Much like the first edition, the book consists of essays written by high school and undergraduate students who are Kentucky Appalachian residents and participants in the Appalachian Career Training in Oncology (ACTION) Program at the University of Kentucky Markey Cancer Center.
In the United States, cancer is the second leading cause of death, however, Kentucky has the highest cancer rates in the nation and these cancer rates are particularly concentrated in the 54 counties that make up the Appalachian region of Kentucky.
The essays included in this book reveal cancer’s impact on the personal lives and communities of the students who wrote them. As one of two editors of the book, ACTION Program Director Nathan L. Vanderford, Ph.D., talked about the importance of showing the impact through the eyes of eastern Kentucky natives.

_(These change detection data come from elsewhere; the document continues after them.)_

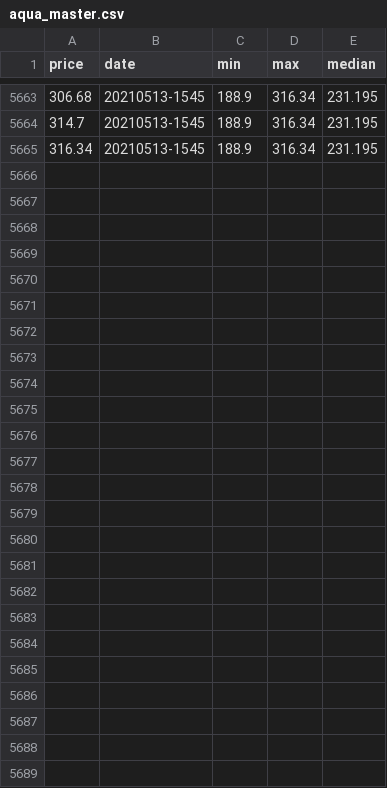
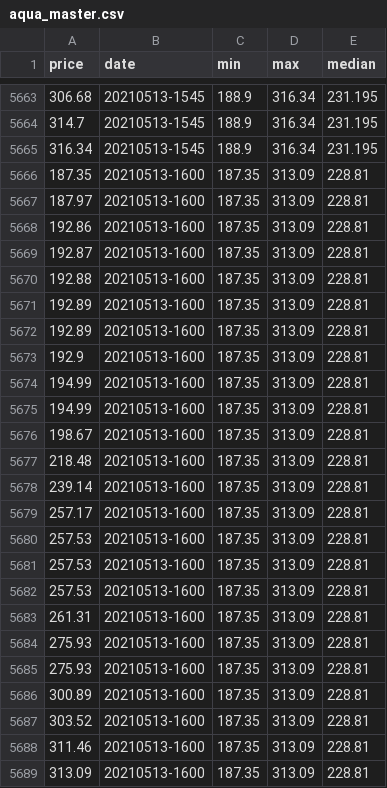
Before and after one commit to jessicaspaun/axie_infinity, a CSV file: data/aqua_master.csv, drawn as a sheet; only a part is shown, gaps mark what is left out; the diff names each change by its address in the sheet, - before the commit and + after, or states it on an @@ line.

Commit message:
auto populate min and max date based on data

```diff
--- a/data/aqua_master.csv
+++ b/data/aqua_master.csv
+row 5666: 187.35 | 20210513-1600 | 187.35 | 313.09 | 228.81
+row 5667: 187.97 | 20210513-1600 | 187.35 | 313.09 | 228.81
+row 5668: 192.86 | 20210513-1600 | 187.35 | 313.09 | 228.81
+row 5669: 192.87 | 20210513-1600 | 187.35 | 313.09 | 228.81
+row 5670: 192.88 | 20210513-1600 | 187.35 | 313.09 | 228.81
+row 5671: 192.89 | 20210513-1600 | 187.35 | 313.09 | 228.81
+row 5672: 192.89 | 20210513-1600 | 187.35 | 313.09 | 228.81
+row 5673: 192.9 | 20210513-1600 | 187.35 | 313.09 | 228.81
+row 5674: 194.99 | 20210513-1600 | 187.35 | 313.09 | 228.81
+row 5675: 194.99 | 20210513-1600 | 187.35 | 313.09 | 228.81
+row 5676: 198.67 | 20210513-1600 | 187.35 | 313.09 | 228.81
+row 5677: 218.48 | 20210513-1600 | 187.35 | 313.09 | 228.81
+row 5678: 239.14 | 20210513-1600 | 187.35 | 313.09 | 228.81
+row 5679: 257.17 | 20210513-1600 | 187.35 | 313.09 | 228.81
+row 5680: 257.53 | 20210513-1600 | 187.35 | 313.09 | 228.81
+row 5681: 257.53 | 20210513-1600 | 187.35 | 313.09 | 228.81
+row 5682: 257.53 | 20210513-1600 | 187.35 | 313.09 | 228.81
+row 5683: 261.31 | 20210513-1600 | 187.35 | 313.09 | 228.81
+row 5684: 275.93 | 20210513-1600 | 187.35 | 313.09 | 228.81
+row 5685: 275.93 | 20210513-1600 | 187.35 | 313.09 | 228.81
+row 5686: 300.89 | 20210513-1600 | 187.35 | 313.09 | 228.81
+row 5687: 303.52 | 20210513-1600 | 187.35 | 313.09 | 228.81
+row 5688: 311.46 | 20210513-1600 | 187.35 | 313.09 | 228.81
+row 5689: 313.09 | 20210513-1600 | 187.35 | 313.09 | 228.81
```
Also changed, not shown: data/beast_master.csv, data/bird_master.csv, 2 other files.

“Through the perspective of our students, readers gain an understanding and appreciation for Appalachian Kentucky’s cancer burden and the consequences of the high cancer rates in the area,” said Vanderford. “Readers begin to learn what causes the high rates of cancer in the area, and they encounter our students’ strategies for how they think cancer rates can be reduced over time.”

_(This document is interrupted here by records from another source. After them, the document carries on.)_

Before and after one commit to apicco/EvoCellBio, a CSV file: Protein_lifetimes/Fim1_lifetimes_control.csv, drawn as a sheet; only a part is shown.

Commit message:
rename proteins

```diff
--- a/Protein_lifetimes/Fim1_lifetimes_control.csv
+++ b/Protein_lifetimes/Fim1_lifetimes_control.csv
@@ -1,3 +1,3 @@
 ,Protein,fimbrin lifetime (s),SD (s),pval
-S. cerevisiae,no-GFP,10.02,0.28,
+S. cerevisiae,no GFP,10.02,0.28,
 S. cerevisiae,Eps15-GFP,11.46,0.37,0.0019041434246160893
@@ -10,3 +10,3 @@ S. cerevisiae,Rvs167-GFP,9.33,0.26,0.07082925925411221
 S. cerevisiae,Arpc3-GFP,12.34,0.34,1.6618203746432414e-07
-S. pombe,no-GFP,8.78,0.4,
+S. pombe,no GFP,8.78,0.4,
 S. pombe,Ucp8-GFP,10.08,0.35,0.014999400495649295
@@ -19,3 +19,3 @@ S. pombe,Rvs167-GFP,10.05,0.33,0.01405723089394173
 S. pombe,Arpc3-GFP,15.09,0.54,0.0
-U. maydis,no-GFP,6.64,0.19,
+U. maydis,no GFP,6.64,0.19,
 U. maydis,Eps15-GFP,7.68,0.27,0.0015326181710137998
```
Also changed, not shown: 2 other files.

To these students, these stories are an excellent way to practice research, writing and community outreach. Educating others on the impact that cancer has on Appalachian communities is one of the key components of what they do through the ACTION Program.
“Seeing how detrimental my grandfather’s battle with cancer was to him and my family influences me every day to share my story,” said Michael Buoncristiani, ACTION Program member and Wayne County native. “Growing up in Appalachia, you witness so many families around you being affected by a terrible disease, and at many times we accept it, but cancer does not have to be a death sentence.”
Vanderford and his students hope to not only utilize this book to educate Kentuckians on the severity of the cancer crisis in Appalachia, but they hope to reach people from outside the region as well.
“I think it is so important for Appalachians to share our cancer stories so that we can educate others about how devastatingly common cancer has become in our homes,” said Jessica Lamb, another member of the ACTION Program and a Garrard County native. “Appalachia is facing a war with cancer, and it requires recognition from those of us who live in the area and those who do not.”
Both Buoncristiani and Lamb have essays included in this second edition, along with 31 of their peers from the ACTION Program. The students featured in this edition are:
- Ceana Bays, Clark County
- Chezney Boothe, Perry County
- Harley Bowen, Carter County
- Kassidy Burke, Lawrence County
- Caylee Caudill, Johnson County
- Makinna Caudill, Magoffin County
- Alexandra Combs, Wolfe County
- Karlee Compton, Montgomery County
- Isabella Dunn, Magoffin County
- Emily Halcomb, Letcher County
- Gracie Harper, Elliott County
- Nathan Hogg, Rowan County
- Wyatt McCarty, Rowan County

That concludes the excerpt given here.